Equally uncertain are the developments of a possible withdrawal, regarding the legislative measures that could be taken (or not) to modify or restore the internal equilibrium of NAFTA. Parliament and Congress would be obliged to adopt the necessary laws to fill the gaps left by the withdrawal, while tariffs and customs duties would return to the rates set by the WTO (with the exception of Canada-US relations that would return to be regulated under international law of the oldest bilateral ALE agreement). However, with the exception of the American President, it seems that no Senator is so hostile to NAFTA as to deny its renegotiation and its continuation. The imminent renewal of the Congress and about a third of the Senate in any case removes the possibility of an immediate withdrawal of the US from the NAFTA.

What seems to be certain is that the NAFTA would remain in force until any official measures taken by the United States, which in any case would no way affect the validity of the agreement between Mexico and Canada. NAFTA is an agreement that “exists and will continue to exist”.



Despite Trump's position expressed during his election campaign, the real danger looming on the economies of Canada and the US is not the slow development of Mexico, but rather the rapid growth of economic competition (more or less loyal) of certain international markets, first of all the Chinese market

Trump's attempt to reverse the decline of the US international position, through the subversion of the consolidated economic and commercial frameworks, is in fact likely to be counterproductive, isolating the US itself and threatening its economy. In an historical moment in which Asia appears to have no rivals in terms of technological competitiveness and cheap labor, the alliance of industrialized countries is even more necessary and guarantees a single access to the entire North American region by investors.
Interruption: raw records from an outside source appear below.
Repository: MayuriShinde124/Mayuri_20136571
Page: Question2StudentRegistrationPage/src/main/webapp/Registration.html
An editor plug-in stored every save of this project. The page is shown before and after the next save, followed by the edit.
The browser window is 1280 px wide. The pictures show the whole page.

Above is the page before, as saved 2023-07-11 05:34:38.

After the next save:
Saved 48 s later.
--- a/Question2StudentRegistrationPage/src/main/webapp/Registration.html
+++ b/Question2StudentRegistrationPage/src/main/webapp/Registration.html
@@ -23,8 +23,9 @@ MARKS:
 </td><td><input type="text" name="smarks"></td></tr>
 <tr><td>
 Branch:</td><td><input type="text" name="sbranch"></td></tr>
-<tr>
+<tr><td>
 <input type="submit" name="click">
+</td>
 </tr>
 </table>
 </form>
Canada has recently taken a highly open commercial strategy to other markets. One example is the negotiation of the CETA / AECG between Canada and the European Union, a treaty applied provisionally today, waiting for all EU member states to ratify it according to national procedures, concerning the access of goods, services and goods to a market of 500 million people that reaches 20% of world GDP. Canada is today the only country where investors will have easy access to the European and North American markets thanks to the free trade agreements (NAFTA and CETA), having the opportunity to interact in an area that includes one billion people and represents almost 50% of world GDP.

*Researcher in Comparative Law

Université de Montréal


1 Agriculture, goods, rules of origin, customs procedures, energy, anti-corruption, sanitary and phytosanitary measures, public markets, investments, technical barriers to trade, regulatory cooperation, services, telecommunications, IT, temporary entry, competition, financial services, monopolies and companies of state, intellectual property, labor, environment, chapter 19 (which includes commercial appeals), regulation of disputes, institutional provisions (which include culture), gender equality, commerce and indigenous peoples.

2 The same cannot be said of the negotiations between Canada and the EU concerning the CETA / AECG, which have now been concluded, which have seen on the one hand the negotiator at the head of the European Union and on the other the various representatives of the Canadian Provinces and Territories. This decision, proposed by the European Commission, aimed to guarantee access to the markets of the individual Canadian regions, without the risk of a possible non-application of the Agreement at the local level.